Worldcoin’s solution suggests that an individual’s iris will be scanned, used to generate a cryptographic hash, and that hash will be stored on the Ethereum blockchain, but as per the pseudonymous nature of the blockchain, no-one would know which hash belonged to which individual. That said, the issue still stands that this hash is on the blockchain for other individuals to see, potentially forever.
In terms of controversy, much of this stems from a lack of knowledge and understanding of the proposition as it is still in the early stages of rollout. Many people may be concerned regarding the security model or privacy implications of the orb, whilst others may be concerned that this is just another Silicon Valley big tech solution that they don’t want to trust by default. Most importantly, it’s an individual’s biometric profile on the line.

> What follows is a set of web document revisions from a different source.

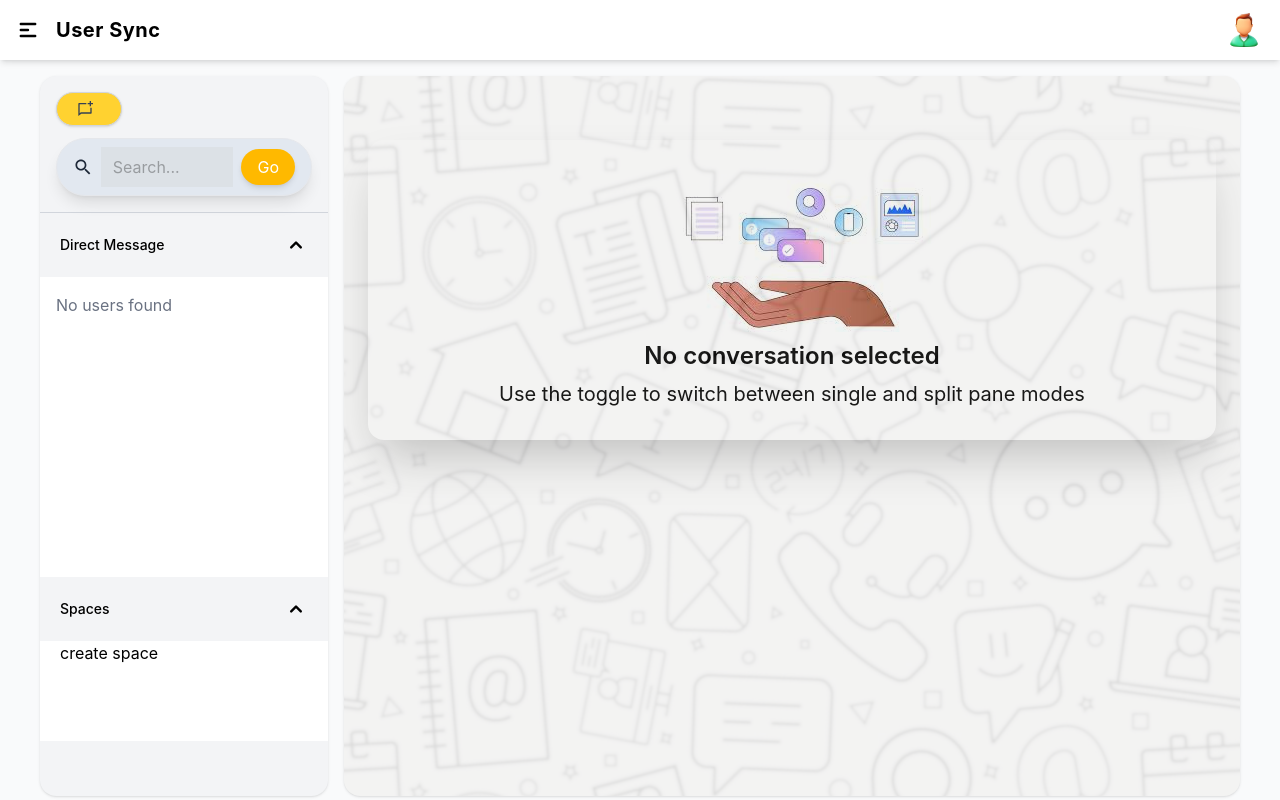
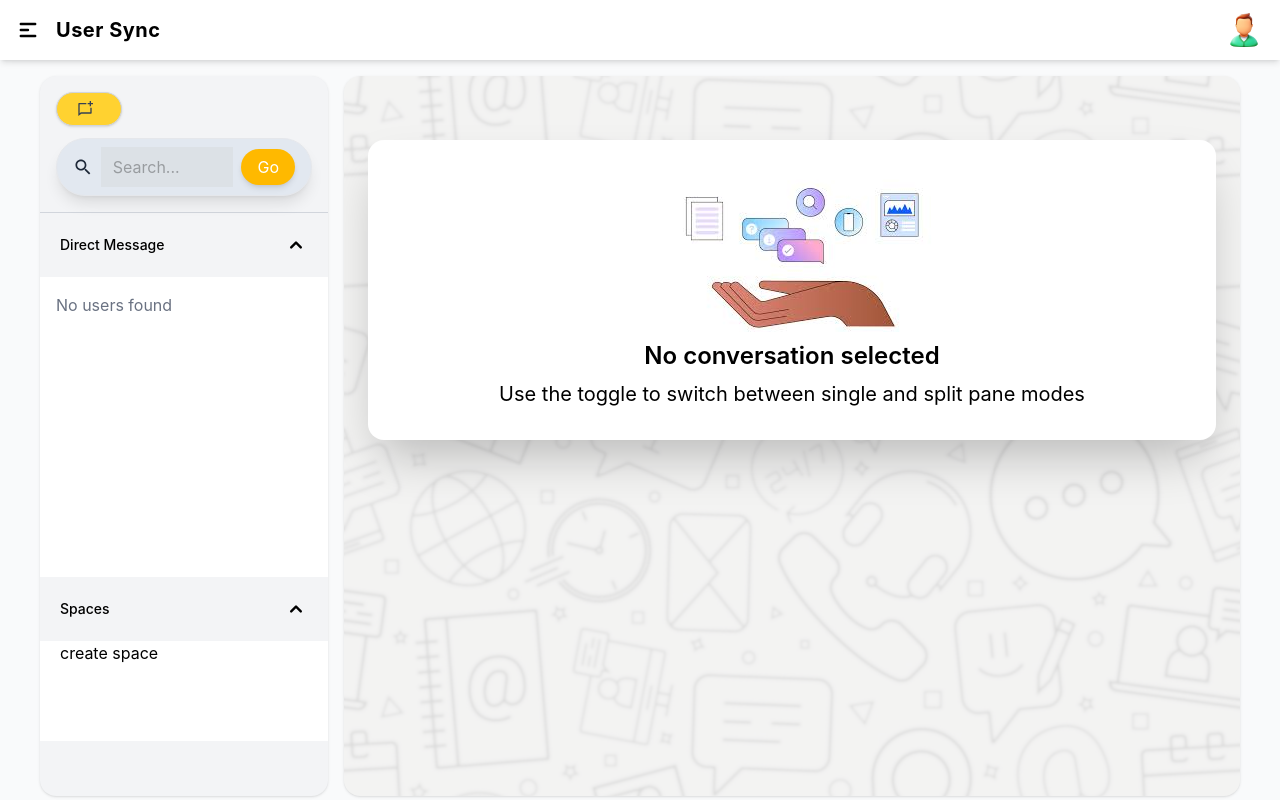
Before and after one commit to joiieemoon/userSync, a React (Vite) app: page /chat in a window 1280 px wide. Built offline with nearby package versions, Linux system fonts and the light colour scheme; no server answers; the database is empty; sample sign-in values are in the browser's storage.

Commit message:
chatmodyul:create ui direct message,create conversation ui ,close button ti no message part

```diff
--- a/src/pages/private/chat/Conversation/ConversationLayout.tsx
+++ b/src/pages/private/chat/Conversation/ConversationLayout.tsx
@@ -9,7 +9,7 @@ const ConversationLayout = ({selectedUser,onClose}) => {
   const user = useSelector((state: RootState) => state.auth.user);
 
   return (
-    <div className="flex flex-col  bg-gray-100 h-[calc(100vh-130px)] ">
+    <div className="flex flex-col  bg-gray-100 h-[calc(100vh-130px)] relative ">
       {/* Header */}
       <header className="flex items-center p-4  shadow  w-full  ">
         <Avatar alt="User" img={selectedUser?.profilePhoto} rounded />
--- a/src/pages/private/chat/noConversation/NoSelectedChat.tsx
+++ b/src/pages/private/chat/noConversation/NoSelectedChat.tsx
@@ -3,7 +3,7 @@ import nochat from "../../../../../public/nochat.png";
 const NoConversation = () => {
   return (
     <>
-      <div className="p-6 mt-10 rounded-2xl shadow-2xl ">
+      <div className="p-6 mt-10 rounded-2xl shadow-2xl bg-white relative ">
         <div className="flex w-full justify-center items-center">
           <img src={nochat} alt="no convo" />
         </div>
```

PE: What are your thoughts around the privacy fears?
On one hand, giving away this data seems terrifying, but on the other, cryptographically speaking, no one should ever be able to access that data unless the permissions were there.
Worldcoin will have a security model which prevents people from accessing the imprint of other people’s iris, but there is no guarantee that these security models will be effective in the future.
Of course, there is always the risk of hacks and security breaches, as well as the consideration that future advances in quantum computing could lead to the capabilities to crack encryption – this is why people are concerned. Afterall, the token or address is associated with the biometric data of a human being.
However, I would be extremely surprised if Worldcoin had arrived at this point with an unstable security model, and I’m sure this isn’t a ‘half-baked solution’. You can do things with cryptography which makes things unopenable, hence the millions of dollars of Bitcoin that individuals can no longer access as they have lost the keys.
I am pro-technology and pro-experimentation, and as an early adopter I’m not particularly worried about the potential associated risks. In fact, I will likely have my iris scanned and get a WorldCoin wallet.
That said, I do understand the concerns and I will take advice from our team of security experts, cryptographers, and researchers at IOV Labs, as well as doing more research into Worldcoin’s security models myself first.
PE: Biometrics are common in fintech. Why are people so concerned here?
Ten years ago, individuals would have rejected the biometric face scanning required to access Apple devices. We’ve broadly bought into the security model that Apple has built the technology upon, called the secure enclave, as no one can access the chip in each phone which stores the biometric data.
It’s likely that Worldcoin will have an approach in place to ensure no one can access the imprinted iris data through cryptographic protections, however we don’t know how strong this protection will be in 50 years time, and whether the data will still be protected. I think the level of uncertainty will be causing the most concern.